Twenty years ago, I followed a classic body-part weight training split, with a few days of steady-state cardio. This was the base for my 20s. Nothing magical, but probably how most people in the world still train today. In 2012, I enrolled in a personal training course and it bored the you-know-what out of me, as it perpetuated that old-fashioned methodology.
In my early 30s, my training changed drastically and I have maintained this training philosophy since. A functional, strength-focused programme built on the fundamentals of movement patterns first. It is built on barbells, dumbbells and kettlebells. It places a priority on movement. This is highly effective because it builds muscle tissue, and by sheer exertion, burns fat. To learn how to exercise like this, you must employ a coach — don’t try to copy a video as you will get it wrong. This advice is for your safety and to get the most benefit from the training.
Since then, and depending on whether I felt the need to “shape up” a bit, I would introduce varying amounts of high-intensity interval training, and in the past few years have added running. Have I kept six pack abs every month since? No — because one gets lazy … but throw out the ice cream, start running more and viola, magic happens.
The last question is: what should I eat?
This is perhaps the most mind-boggling of the lot, because healthy eating and diet-related content is about the easiest to access. Everyone has at least a working knowledge of what good food is, what bad food is, and what overeating is and what undereating is. It doesn’t matter whether you follow a Mediterranean diet, a banting diet or believe in the virtues of whole carbohydrates, there is a dietician or nutritionist who can help you build a good eating plan. Invest in one.
I’ve tried all eating styles and they all work if followed properly, and none work if followed half-heartedly or only when it suits you — which accounts for most people in the world.
The answer: Diet is the foundation and without this you are not building anything. Most people understand they should “do cardio” but adding strength training will, in my experience, shape things like never before. Google the health benefits of strength training for men and women — it’s a no-brainer.
Nothing will work if you are not consistent, week after week, month after month.
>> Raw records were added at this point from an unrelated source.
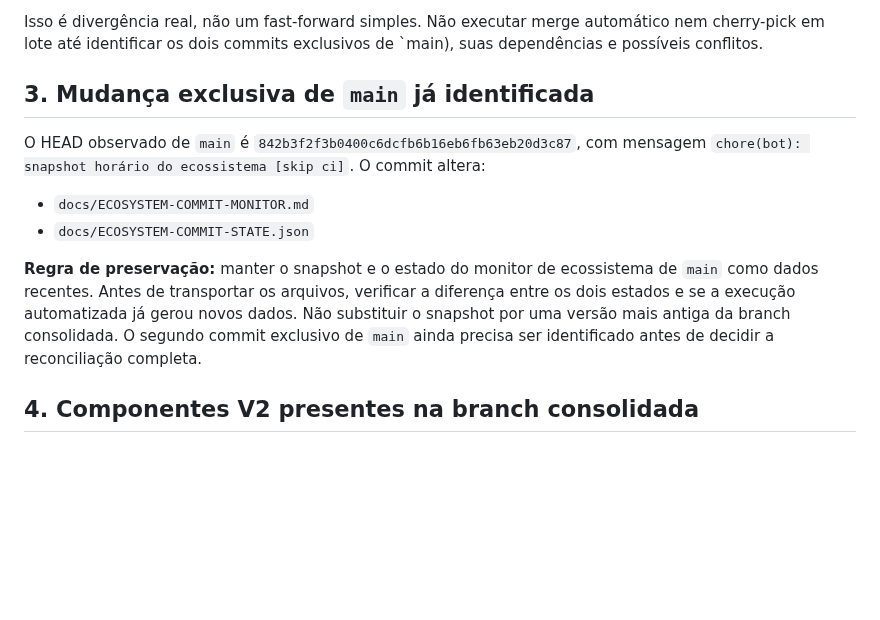
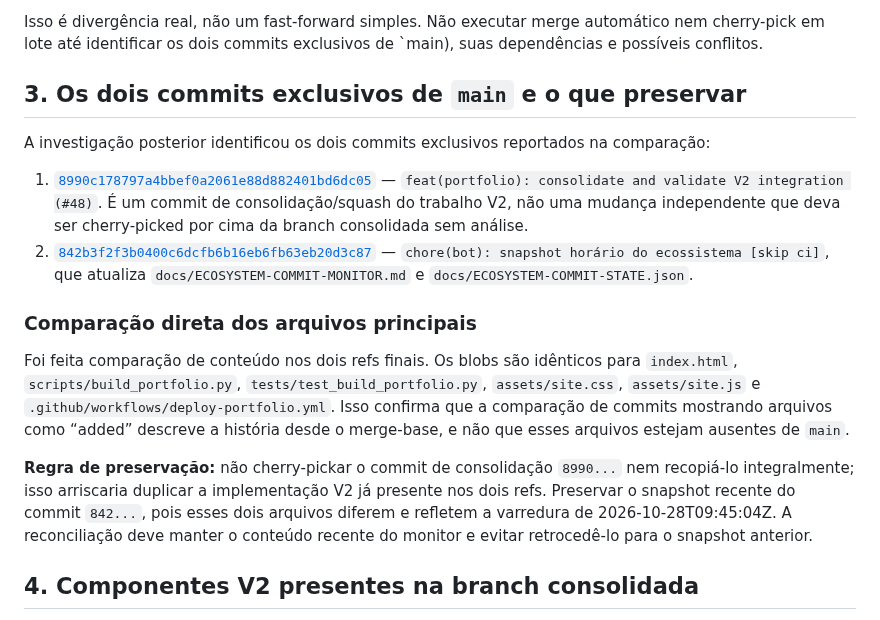
Before and after one commit to Lucas-Belucci-Bellini/Lucas-Belucci-Bellini, a Markdown page: docs/PROFILE_V2_BASE_STABILIZATION.md, the part around the change. Drawn GitHub-style; blank space fills up the shorter version.

Commit message:
docs: clarify duplicate V2 squash and preserve current snapshot

```diff
--- a/docs/PROFILE_V2_BASE_STABILIZATION.md
+++ b/docs/PROFILE_V2_BASE_STABILIZATION.md
@@ -19,14 +19,18 @@ A comparação remota de `main` com `feat/profile-v2-consolidated` reportou:
 
 Isso é divergência real, não um fast-forward simples. Não executar merge automático nem cherry-pick em lote até identificar os dois commits exclusivos de `main), suas dependências e possíveis conflitos.
 
-## 3. Mudança exclusiva de `main` já identificada
+## 3. Os dois commits exclusivos de `main` e o que preservar
 
-O HEAD observado de `main` é `842b3f2f3b0400c6dcfb6b16eb6fb63eb20d3c87`, com mensagem `chore(bot): snapshot horário do ecossistema [skip ci]`. O commit altera:
+A investigação posterior identificou os dois commits exclusivos reportados na comparação:
 
-- `docs/ECOSYSTEM-COMMIT-MONITOR.md`
-- `docs/ECOSYSTEM-COMMIT-STATE.json`
+1. [`8990c178797a4bbef0a2061e88d882401bd6dc05`](https://github.com/Lucas-Belucci-Bellini/Lucas-Belucci-Bellini/commit/8990c178797a4bbef0a2061e88d882401bd6dc05) — `feat(portfolio): consolidate and validate V2 integration (#48)`. É um commit de consolidação/squash do trabalho V2, não uma mudança independente que deva ser cherry-picked por cima da branch consolidada sem análise.
+2. [`842b3f2f3b0400c6dcfb6b16eb6fb63eb20d3c87`](https://github.com/Lucas-Belucci-Bellini/Lucas-Belucci-Bellini/commit/842b3f2f3b0400c6dcfb6b16eb6fb63eb20d3c87) — `chore(bot): snapshot horário do ecossistema [skip ci]`, que atualiza `docs/ECOSYSTEM-COMMIT-MONITOR.md` e `docs/ECOSYSTEM-COMMIT-STATE.json`.
 
-**Regra de preservação:** manter o snapshot e o estado do monitor de ecossistema de `main` como dados recentes. Antes de transportar os arquivos, verificar a diferença entre os dois estados e se a execução automatizada já gerou novos dados. Não substituir o snapshot por uma versão mais antiga da branch consolidada. O segundo commit exclusivo de `main` ainda precisa ser identificado antes de decidir a reconciliação completa.
+### Comparação direta dos arquivos principais
+
+Foi feita comparação de conteúdo nos dois refs finais. Os blobs são idênticos para `index.html`, `scripts/build_portfolio.py`, `tests/test_build_portfolio.py`, `assets/site.css`, `assets/site.js` e `.github/workflows/deploy-portfolio.yml`. Isso confirma que a comparação de commits mostrando arquivos como “added” descreve a história desde o merge-base, e não que esses arquivos estejam ausentes de `main`.
+
+**Regra de preservação:** não cherry-pickar o commit de consolidação `8990...` nem recopiá-lo integralmente; isso arriscaria duplicar a implementação V2 já presente nos dois refs. Preservar o snapshot recente do commit `842...`, pois esses dois arquivos diferem e refletem a varredura de 2026-10-28T09:45:04Z. A reconciliação deve manter o conteúdo recente do monitor e evitar retrocedê-lo para o snapshot anterior.
 
 ## 4. Componentes V2 presentes na branch consolidada
 
```
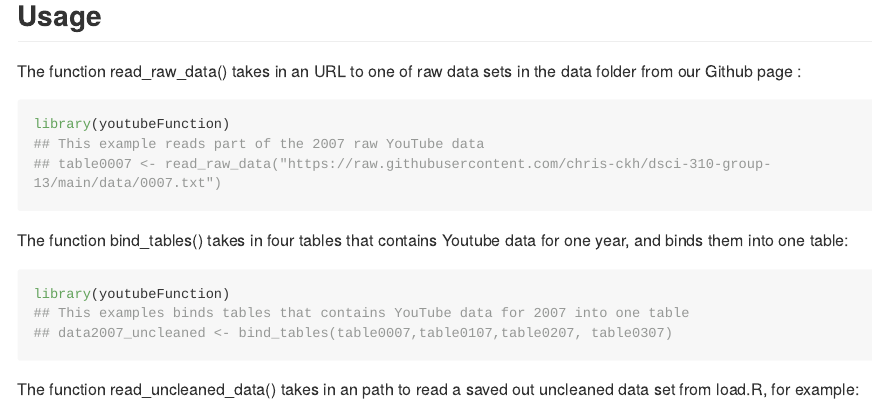
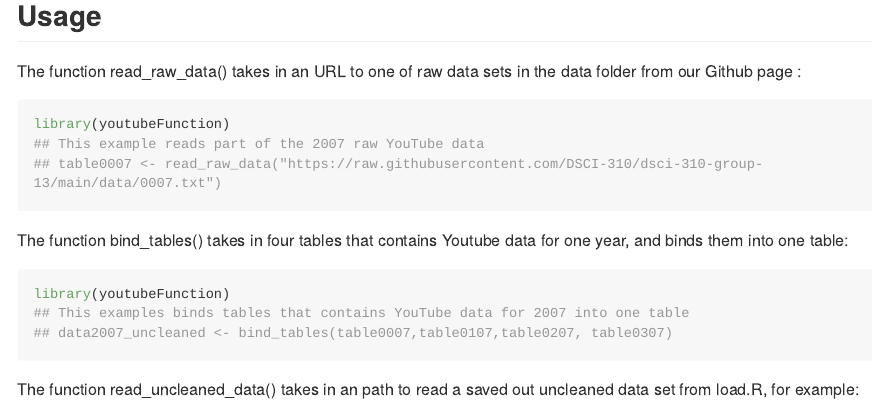
Before and after one commit to DSCI-310-2023/dsci-310-group-13-pkg, an R Markdown document (README.Rmd): the page in a window 1100 px wide, from 390 px down. Rendered offline with R 4.5, knitr and Pandoc, with nearby package versions; long lines of code are wrapped; badge pictures from the web are left out.

Commit message:
modify README as changed to DSCI-310 organization

````diff
--- a/README.Rmd
+++ b/README.Rmd
@@ -38,7 +38,7 @@ The function read_raw_data() takes in an URL to one of raw data sets in the data
 ```{r raw,warning=FALSE, message=FALSE}
 library(youtubeFunction)
 ## This example reads part of the 2007 raw YouTube data
-## table0007 <- read_raw_data("https://raw.githubusercontent.com/chris-ckh/dsci-310-group-13/main/data/0007.txt")
+## table0007 <- read_raw_data("https://raw.githubusercontent.com/DSCI-310/dsci-310-group-13/main/data/0007.txt")
 ```
 
 The function bind_tables() takes in four tables that contains Youtube data for one year, and binds them into one table:
````
Also changed, not shown: README.md.
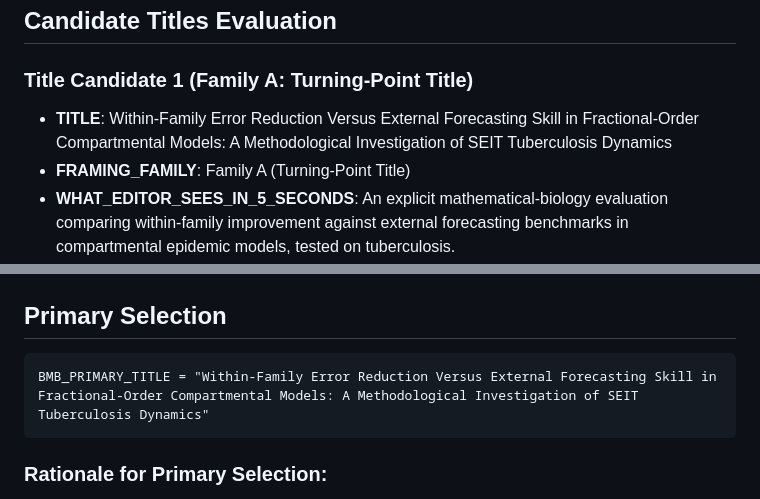
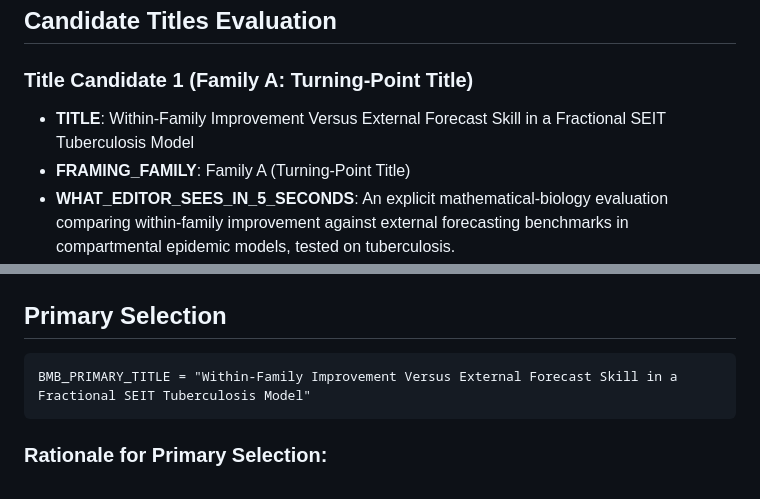
Before and after one commit to fedeg-umh-es/tb-fractional-seit-brazil, a Markdown page: submission_bmb/BMB_TITLE_OPTIONS.md, 2 parts joined by grey strips. Rendered like a GitHub page.

Commit message:
docs(bmb): align primary title options with shorter title

````diff
--- a/submission_bmb/BMB_TITLE_OPTIONS.md
+++ b/submission_bmb/BMB_TITLE_OPTIONS.md
@@ -8,7 +8,7 @@ This document evaluates five candidate titles across three distinct editorial fr
 
 ### Title Candidate 1 (Family A: Turning-Point Title)
 
-* **TITLE**: Within-Family Error Reduction Versus External Forecasting Skill in Fractional-Order Compartmental Models: A Methodological Investigation of SEIT Tuberculosis Dynamics
+* **TITLE**: Within-Family Improvement Versus External Forecast Skill in a Fractional SEIT Tuberculosis Model
 * **FRAMING_FAMILY**: Family A (Turning-Point Title)
 * **WHAT_EDITOR_SEES_IN_5_SECONDS**: An explicit mathematical-biology evaluation comparing within-family improvement against external forecasting benchmarks in compartmental epidemic models, tested on tuberculosis.
 * **OVERCLAIM_RISK**: NONE. Does not claim superiority, novelty, or operational prowess; explicitly frames the central turning point.
@@ -64,7 +64,7 @@ This document evaluates five candidate titles across three distinct editorial fr
 ## Primary Selection
 
 ```text
-BMB_PRIMARY_TITLE = "Within-Family Error Reduction Versus External Forecasting Skill in Fractional-Order Compartmental Models: A Methodological Investigation of SEIT Tuberculosis Dynamics"
+BMB_PRIMARY_TITLE = "Within-Family Improvement Versus External Forecast Skill in a Fractional SEIT Tuberculosis Model"
 ```
 
 ### Rationale for Primary Selection:
````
Finally, supplements are there to supplement — and not replace — diet and training. If you’d like to be in shape by December, clean out your pantry, hire a trainer, and exercise often and hard.